By Roger Sims, email@example.com
LA CYGNE – The Prairie View USD 362 Board of Education learned at its meeting on Tuesday, Dec. 19, that a problem with school debt information not being rolled over from one school year to the next was being corrected.
Todd Wollard, district food service administrator, gave an update to the board about a problem with information on delinquent lunch accounts not being automatically rolled over from year to year. Apparently existing debt needed to be manually entered in the district’s administrative program and wasn’t being done.
That resulted in some parents finding out that they owed more than current records indicated.
However, Wollard said that six lunch accounts that were significantly behind have been paid up in full.
He also said that the enrollment rate for free-and-reduced lunches in the district was now up to about 40%, still below the pre-pandemic enrollment.
According to a Kansas Appleseed report, from March 2020 to June 2022 a federal school meals program provided free meals to about 480,000 school children across the state, including the Prairie View schools. Kansas Appleseed, an advocacy group, released its report on the impact of school lunches based on reports from 20% of the state’s 286 school districts last October.
The report said that since the free meals program ended, families in the state have experienced a six-fold increase in school meal debt. The school lunch debt across the state reached $23.5 million in 2023 compared to $4.5 million in 2019.
Part of the problem, according to Prairie View Superintendent Chris Johnson, is that following the 12-month free program, parents have not been signing up for the free-and-reduce meals program. Meanwhile the school cafeteria continues to feed the students. One family in the Prairie View district had a debt of more than $500.
According to the report, about 41% of students across the state were signed up for free meals through the National School Lunch Program during the 2022-23 school year. Another 7% qualified for reduced charges, but families have to remain under a certain income level to qualify for either option.

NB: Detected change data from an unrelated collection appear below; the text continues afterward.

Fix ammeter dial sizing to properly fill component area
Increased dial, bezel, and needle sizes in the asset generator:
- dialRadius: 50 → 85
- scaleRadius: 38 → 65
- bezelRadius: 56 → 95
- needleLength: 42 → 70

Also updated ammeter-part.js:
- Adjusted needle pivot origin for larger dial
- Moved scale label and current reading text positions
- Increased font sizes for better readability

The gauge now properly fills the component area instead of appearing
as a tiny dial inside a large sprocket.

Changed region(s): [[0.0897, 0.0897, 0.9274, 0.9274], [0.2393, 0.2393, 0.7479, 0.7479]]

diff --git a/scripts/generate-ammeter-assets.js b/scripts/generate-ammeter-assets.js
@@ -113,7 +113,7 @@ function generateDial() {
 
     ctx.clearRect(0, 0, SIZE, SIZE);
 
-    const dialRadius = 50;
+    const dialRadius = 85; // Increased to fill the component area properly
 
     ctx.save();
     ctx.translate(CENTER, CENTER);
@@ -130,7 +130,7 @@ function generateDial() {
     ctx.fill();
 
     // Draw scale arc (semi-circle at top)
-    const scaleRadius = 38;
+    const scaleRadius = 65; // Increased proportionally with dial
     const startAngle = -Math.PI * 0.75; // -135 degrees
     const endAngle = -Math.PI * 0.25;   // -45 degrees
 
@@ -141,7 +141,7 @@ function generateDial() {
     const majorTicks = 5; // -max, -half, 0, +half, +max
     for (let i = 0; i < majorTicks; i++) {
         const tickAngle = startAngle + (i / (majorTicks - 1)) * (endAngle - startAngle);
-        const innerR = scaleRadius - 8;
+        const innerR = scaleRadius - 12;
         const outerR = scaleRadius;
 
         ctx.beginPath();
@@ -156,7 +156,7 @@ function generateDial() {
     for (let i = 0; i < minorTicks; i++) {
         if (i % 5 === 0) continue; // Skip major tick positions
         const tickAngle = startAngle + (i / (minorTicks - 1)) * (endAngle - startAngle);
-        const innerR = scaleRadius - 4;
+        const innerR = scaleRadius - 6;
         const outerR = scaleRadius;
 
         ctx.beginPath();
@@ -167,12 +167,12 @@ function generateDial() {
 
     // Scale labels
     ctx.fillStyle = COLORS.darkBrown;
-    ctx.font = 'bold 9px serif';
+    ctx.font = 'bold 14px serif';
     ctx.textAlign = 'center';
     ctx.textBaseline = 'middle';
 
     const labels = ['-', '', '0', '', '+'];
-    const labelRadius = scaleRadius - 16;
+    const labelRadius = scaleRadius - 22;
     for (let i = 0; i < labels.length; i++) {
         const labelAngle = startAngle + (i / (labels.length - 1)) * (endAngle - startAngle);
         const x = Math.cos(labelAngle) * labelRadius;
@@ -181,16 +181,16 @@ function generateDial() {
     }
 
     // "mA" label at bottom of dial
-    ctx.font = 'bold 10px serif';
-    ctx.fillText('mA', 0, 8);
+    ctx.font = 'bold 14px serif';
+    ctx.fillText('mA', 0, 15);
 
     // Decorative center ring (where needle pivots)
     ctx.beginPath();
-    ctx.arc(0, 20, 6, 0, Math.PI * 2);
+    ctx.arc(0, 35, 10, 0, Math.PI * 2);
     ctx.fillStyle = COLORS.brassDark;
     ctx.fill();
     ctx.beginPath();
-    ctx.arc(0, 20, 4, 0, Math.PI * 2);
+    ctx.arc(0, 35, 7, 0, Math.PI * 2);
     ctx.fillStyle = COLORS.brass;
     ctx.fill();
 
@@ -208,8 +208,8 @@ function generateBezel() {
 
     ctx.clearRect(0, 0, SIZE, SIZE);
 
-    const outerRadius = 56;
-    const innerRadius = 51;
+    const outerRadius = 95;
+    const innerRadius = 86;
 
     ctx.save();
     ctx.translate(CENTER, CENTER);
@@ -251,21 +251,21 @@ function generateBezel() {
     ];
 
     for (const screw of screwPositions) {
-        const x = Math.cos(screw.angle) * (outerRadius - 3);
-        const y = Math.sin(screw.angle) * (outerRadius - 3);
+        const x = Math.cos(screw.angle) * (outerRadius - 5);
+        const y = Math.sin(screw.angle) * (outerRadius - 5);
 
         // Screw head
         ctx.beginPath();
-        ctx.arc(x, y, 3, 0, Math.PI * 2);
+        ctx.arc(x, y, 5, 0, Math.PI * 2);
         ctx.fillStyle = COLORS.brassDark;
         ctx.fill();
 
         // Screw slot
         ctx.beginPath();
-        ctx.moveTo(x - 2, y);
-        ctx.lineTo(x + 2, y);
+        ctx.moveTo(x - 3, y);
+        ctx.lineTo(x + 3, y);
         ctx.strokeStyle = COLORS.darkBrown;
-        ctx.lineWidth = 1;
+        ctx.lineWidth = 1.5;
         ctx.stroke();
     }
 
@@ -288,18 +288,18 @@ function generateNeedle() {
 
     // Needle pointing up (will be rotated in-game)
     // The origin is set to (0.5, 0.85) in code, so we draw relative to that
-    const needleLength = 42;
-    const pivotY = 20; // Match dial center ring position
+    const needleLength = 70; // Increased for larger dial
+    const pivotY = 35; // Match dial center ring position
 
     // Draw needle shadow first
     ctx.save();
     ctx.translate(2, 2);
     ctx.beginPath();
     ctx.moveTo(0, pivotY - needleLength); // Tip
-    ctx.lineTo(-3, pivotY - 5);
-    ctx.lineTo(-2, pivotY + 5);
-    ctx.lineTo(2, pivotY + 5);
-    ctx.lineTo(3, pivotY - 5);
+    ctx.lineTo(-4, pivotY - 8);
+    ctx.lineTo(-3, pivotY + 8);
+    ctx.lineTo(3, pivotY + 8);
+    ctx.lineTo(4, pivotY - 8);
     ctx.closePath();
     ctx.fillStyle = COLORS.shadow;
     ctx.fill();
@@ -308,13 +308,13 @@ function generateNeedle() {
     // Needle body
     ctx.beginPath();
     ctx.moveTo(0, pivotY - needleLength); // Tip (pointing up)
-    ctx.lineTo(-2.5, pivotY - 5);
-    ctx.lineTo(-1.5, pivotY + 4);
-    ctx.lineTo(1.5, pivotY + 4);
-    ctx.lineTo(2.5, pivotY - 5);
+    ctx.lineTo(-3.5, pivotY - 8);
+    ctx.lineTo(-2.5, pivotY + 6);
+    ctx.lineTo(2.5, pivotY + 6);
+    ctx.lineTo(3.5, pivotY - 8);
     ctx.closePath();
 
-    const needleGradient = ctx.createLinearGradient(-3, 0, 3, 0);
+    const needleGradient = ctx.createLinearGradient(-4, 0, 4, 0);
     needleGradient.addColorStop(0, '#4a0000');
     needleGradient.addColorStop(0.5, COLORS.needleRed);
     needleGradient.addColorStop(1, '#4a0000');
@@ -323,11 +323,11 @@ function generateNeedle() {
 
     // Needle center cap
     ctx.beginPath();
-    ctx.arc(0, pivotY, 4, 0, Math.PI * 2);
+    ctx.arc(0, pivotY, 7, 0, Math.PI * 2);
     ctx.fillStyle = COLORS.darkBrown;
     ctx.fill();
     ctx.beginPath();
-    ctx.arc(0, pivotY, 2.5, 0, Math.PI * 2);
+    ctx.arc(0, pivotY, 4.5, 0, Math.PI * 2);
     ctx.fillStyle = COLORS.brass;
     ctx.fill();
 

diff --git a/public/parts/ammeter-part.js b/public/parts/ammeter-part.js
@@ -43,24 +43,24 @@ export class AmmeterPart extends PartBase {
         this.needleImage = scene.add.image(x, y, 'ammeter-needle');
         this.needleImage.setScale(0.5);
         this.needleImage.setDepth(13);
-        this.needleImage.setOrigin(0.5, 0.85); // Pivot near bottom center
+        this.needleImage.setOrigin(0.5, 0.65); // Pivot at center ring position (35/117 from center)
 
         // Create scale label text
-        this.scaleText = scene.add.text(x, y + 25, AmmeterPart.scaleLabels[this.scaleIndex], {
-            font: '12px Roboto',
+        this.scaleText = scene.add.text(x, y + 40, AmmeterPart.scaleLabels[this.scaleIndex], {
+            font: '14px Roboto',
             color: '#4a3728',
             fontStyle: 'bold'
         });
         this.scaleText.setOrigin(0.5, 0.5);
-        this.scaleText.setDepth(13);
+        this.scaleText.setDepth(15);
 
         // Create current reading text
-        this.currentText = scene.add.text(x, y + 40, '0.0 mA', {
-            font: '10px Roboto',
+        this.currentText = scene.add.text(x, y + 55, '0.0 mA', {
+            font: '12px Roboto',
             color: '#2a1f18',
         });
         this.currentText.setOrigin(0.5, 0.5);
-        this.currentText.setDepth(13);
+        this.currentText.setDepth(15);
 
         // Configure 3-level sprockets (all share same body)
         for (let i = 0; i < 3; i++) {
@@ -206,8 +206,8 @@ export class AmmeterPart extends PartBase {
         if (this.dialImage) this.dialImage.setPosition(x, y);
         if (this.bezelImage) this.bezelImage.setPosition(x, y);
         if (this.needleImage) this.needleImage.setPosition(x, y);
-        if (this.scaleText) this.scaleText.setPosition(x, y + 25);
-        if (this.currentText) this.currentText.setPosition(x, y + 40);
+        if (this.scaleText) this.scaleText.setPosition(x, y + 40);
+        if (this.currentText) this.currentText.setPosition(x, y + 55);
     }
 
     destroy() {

A family of four has to make under $39,000 a year to qualify for free meals, and under $55,000 a year to qualify for reduced-price meals.
Before the pandemic, the number of families in the district enrolled for those combined programs was 50% to 60%, according to Johnson. Typically, more families with elementary aged children tend to be more apt to apply for the program.
But Prairie View is not alone.
“Every school district I’ve talked to has not gotten back to pre-COVID numbers,” she told the board.
Even those parents who go ahead and sign up for the program now will still need to deal with debt incurred before they filed for the programs.
“There will remain a negative balance up to that point,” Wollard said. However, he added that going forward the expenses will be taken care of.
Johnson also told the board that she expects the insurance premium for the district to take a substantial jump for the coming year. The school’s insurance broker is Truly Insurance, and the only company to provide insurance to schools in the area is EMC.
The superintendent said that since 2013 EMC has lost more than $15 million on its liability claims alone, including a $7 million loss last year. The company is not taking on any more schools, and if a school drops the company, it won’t be able to return to the company again.
“There’s not a lot of choices,” Johnson said. “I’ve been talking to other schools … and there’s not a lot of choices for schools in Kansas.”
She added that the district will likely be facing a 25% rate increase when it renews. She said the company will have different cost structures for older roofs, and roofs older than 35 years won’t be covered.
Johnson said the district will begin working with EMC in February to update information but that the policy doesn’t renew until July.
The board voted to honor a request by Pleasanton USD 344 to help pay for the cost of the STARS (Southeast Technical Academy for Rural Students) building including maintenance costs. That district, which pays for the building, asked that other school districts that send students to that program pay $150 per student for each semester that student attended this year.
Ten Prairie View students are attending two semesters, and seven are attending one semester for a total of $4,060.
While he supported the expense, board member Brad Heide pointed out that students who attend other community college classes pay a fee for credit. STARS instructors are Fort Scott Community College (FSCC) staff. He said the district needed to develop a plan for next year so when a parent who is paying for a FSCC dual credit advanced English class questions the difference, the Prairie View district will have a policy in place.
The board also discussed the difference between STARS and a trade program at Anderson County that is paid through federal funds.
The board also approved a measure that would extend contracts for administrators through the 2025-26 school year. That includes the superintendent, assistant superintendent and the building principals for all four district schools.
It also approved the extension of contracts for district directors that would extend their contracts through the 2024-25 school year. That would include the activities director, the technology director and the board clerk/business manager.